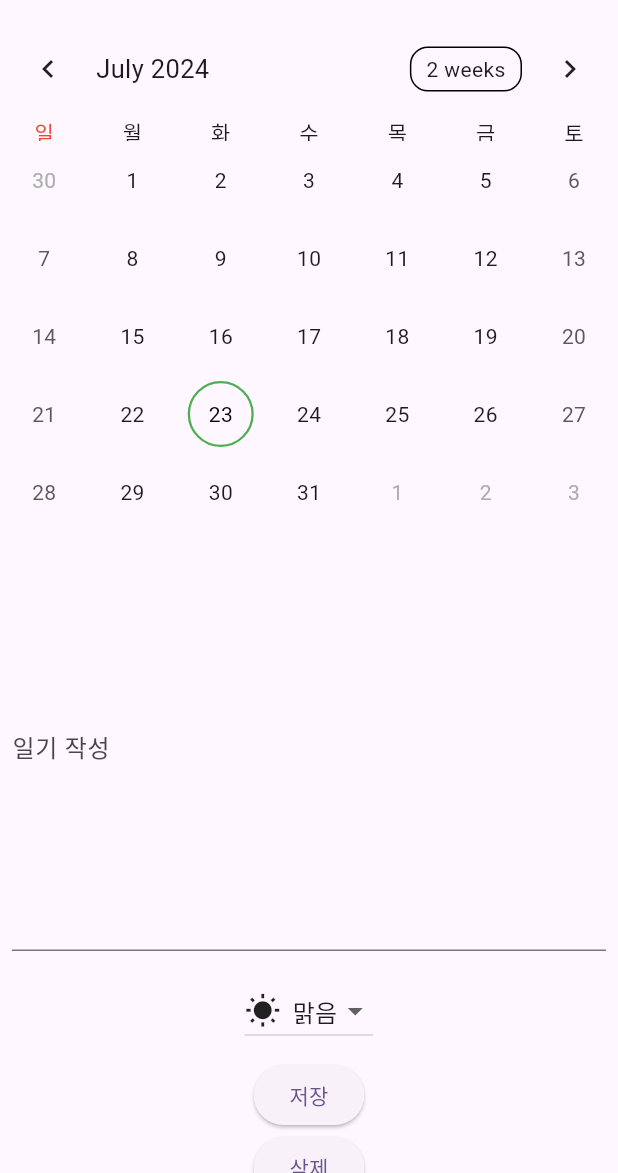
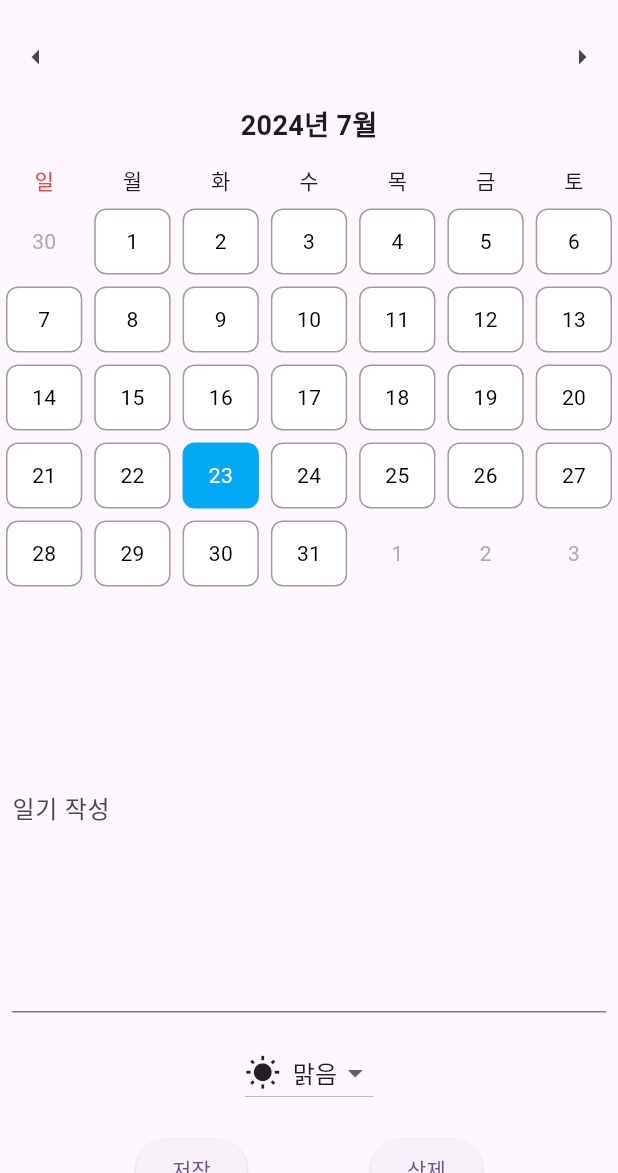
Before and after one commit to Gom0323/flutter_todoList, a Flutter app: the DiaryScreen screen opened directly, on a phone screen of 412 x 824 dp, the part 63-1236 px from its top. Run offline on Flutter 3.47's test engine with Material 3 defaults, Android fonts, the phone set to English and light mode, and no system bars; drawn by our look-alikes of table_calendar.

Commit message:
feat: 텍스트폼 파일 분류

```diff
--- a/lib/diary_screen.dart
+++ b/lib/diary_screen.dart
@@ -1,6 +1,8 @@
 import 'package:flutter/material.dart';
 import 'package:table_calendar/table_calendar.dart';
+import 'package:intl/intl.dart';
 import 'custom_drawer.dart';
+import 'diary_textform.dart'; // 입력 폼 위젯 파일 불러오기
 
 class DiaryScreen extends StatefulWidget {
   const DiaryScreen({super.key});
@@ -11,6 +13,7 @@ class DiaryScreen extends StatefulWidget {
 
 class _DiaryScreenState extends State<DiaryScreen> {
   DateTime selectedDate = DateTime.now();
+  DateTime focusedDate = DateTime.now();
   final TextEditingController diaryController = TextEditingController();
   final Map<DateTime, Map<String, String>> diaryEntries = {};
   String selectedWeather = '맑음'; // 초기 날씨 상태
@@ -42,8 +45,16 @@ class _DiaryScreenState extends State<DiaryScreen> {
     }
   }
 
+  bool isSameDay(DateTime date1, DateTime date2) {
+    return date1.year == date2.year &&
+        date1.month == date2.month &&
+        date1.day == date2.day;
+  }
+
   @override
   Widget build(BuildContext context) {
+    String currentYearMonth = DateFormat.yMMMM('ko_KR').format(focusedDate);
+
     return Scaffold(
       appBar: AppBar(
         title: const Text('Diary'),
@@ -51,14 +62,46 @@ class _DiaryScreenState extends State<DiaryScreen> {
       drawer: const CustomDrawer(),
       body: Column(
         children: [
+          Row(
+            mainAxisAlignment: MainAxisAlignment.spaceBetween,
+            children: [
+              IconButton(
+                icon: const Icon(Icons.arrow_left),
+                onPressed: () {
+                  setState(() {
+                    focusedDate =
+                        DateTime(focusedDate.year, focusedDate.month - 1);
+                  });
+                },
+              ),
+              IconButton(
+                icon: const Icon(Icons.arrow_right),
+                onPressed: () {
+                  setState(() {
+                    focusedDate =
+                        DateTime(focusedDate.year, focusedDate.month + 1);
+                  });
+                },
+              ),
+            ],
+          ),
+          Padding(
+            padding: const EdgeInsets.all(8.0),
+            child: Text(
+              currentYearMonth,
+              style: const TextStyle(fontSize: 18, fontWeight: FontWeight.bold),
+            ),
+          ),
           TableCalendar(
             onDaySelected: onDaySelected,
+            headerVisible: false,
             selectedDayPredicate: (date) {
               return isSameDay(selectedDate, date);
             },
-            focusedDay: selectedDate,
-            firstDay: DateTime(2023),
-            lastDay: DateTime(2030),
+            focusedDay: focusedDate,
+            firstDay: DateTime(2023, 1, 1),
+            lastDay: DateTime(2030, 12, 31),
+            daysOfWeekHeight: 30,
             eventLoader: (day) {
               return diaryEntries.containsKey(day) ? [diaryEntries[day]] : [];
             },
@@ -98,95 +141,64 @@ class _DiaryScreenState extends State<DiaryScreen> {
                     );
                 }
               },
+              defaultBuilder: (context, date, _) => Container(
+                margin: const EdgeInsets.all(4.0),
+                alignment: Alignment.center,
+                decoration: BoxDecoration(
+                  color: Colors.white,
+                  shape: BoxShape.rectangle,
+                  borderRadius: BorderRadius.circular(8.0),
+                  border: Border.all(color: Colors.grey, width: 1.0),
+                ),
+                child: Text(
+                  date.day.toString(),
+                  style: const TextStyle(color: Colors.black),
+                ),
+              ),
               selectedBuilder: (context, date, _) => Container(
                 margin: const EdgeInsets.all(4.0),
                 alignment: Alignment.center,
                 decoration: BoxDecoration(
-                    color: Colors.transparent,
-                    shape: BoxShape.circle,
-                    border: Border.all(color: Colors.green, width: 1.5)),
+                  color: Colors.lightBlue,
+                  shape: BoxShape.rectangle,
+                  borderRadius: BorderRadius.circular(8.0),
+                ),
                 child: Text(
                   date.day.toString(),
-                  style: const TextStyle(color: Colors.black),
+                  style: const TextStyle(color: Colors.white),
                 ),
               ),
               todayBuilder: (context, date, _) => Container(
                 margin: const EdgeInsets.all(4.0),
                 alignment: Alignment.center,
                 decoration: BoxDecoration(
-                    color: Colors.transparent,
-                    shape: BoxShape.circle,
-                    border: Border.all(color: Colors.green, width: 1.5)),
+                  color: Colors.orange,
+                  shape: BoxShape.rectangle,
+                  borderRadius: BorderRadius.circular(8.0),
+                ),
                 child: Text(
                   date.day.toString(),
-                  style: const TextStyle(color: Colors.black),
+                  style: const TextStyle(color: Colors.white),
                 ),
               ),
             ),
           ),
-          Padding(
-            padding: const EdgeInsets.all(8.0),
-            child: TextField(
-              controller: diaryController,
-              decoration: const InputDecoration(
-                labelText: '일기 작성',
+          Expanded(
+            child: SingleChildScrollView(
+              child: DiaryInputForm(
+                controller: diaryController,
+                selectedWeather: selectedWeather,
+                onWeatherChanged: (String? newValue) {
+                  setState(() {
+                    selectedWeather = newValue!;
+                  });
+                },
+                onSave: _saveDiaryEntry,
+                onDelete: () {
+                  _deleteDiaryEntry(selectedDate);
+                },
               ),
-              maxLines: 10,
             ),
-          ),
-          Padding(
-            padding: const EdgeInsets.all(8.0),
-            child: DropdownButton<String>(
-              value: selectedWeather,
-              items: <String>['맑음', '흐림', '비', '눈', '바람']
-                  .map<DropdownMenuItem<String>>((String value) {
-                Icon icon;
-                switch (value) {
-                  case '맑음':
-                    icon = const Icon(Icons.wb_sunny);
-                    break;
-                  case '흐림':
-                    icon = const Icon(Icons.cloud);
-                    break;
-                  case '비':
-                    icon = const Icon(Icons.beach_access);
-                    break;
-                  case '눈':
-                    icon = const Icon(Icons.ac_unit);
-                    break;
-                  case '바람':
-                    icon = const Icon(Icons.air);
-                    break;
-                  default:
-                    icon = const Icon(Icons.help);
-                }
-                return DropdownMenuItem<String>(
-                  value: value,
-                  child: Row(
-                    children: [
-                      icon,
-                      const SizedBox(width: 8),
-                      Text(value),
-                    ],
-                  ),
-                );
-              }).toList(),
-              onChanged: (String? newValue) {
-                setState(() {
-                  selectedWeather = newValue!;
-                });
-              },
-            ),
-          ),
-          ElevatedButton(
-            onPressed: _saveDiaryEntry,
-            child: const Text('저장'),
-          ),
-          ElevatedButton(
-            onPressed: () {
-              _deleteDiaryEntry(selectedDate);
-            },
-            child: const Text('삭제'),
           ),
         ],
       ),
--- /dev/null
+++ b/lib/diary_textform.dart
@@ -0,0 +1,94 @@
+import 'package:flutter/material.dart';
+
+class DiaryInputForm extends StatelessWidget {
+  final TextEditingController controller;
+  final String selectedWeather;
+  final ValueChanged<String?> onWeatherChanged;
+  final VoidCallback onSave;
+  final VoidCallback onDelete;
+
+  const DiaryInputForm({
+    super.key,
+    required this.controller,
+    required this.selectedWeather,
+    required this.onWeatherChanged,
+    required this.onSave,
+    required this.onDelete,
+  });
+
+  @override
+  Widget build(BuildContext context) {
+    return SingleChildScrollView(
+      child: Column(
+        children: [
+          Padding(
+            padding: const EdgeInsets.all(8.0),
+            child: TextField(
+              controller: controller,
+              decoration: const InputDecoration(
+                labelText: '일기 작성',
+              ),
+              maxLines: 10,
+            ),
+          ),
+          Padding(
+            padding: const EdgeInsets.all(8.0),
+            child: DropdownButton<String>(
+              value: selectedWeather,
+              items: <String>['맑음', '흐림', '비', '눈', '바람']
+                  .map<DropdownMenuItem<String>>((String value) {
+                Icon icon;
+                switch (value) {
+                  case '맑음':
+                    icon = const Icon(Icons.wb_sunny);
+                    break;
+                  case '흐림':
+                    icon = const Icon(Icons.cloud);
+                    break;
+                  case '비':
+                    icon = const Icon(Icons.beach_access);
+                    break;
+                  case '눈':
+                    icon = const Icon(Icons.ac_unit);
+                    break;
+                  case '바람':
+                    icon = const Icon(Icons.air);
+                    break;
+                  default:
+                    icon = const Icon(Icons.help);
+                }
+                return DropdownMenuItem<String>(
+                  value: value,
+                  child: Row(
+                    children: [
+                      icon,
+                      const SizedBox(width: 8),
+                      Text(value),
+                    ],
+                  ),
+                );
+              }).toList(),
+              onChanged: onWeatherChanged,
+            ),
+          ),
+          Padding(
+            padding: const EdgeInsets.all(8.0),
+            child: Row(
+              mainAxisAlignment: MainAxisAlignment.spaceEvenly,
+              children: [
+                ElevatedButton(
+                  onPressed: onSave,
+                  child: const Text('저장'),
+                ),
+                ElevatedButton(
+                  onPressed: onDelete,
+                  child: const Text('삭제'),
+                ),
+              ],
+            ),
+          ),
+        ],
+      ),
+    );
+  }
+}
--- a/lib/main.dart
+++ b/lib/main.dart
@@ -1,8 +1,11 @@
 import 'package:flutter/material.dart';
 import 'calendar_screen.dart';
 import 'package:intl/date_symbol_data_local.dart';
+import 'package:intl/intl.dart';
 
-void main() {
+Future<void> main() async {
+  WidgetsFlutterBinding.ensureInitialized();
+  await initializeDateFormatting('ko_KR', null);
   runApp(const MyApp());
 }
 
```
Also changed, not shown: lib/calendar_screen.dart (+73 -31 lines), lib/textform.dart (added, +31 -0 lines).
============================================================
Count the lines above that contain the word "items". Write only the number.

Written solution - 2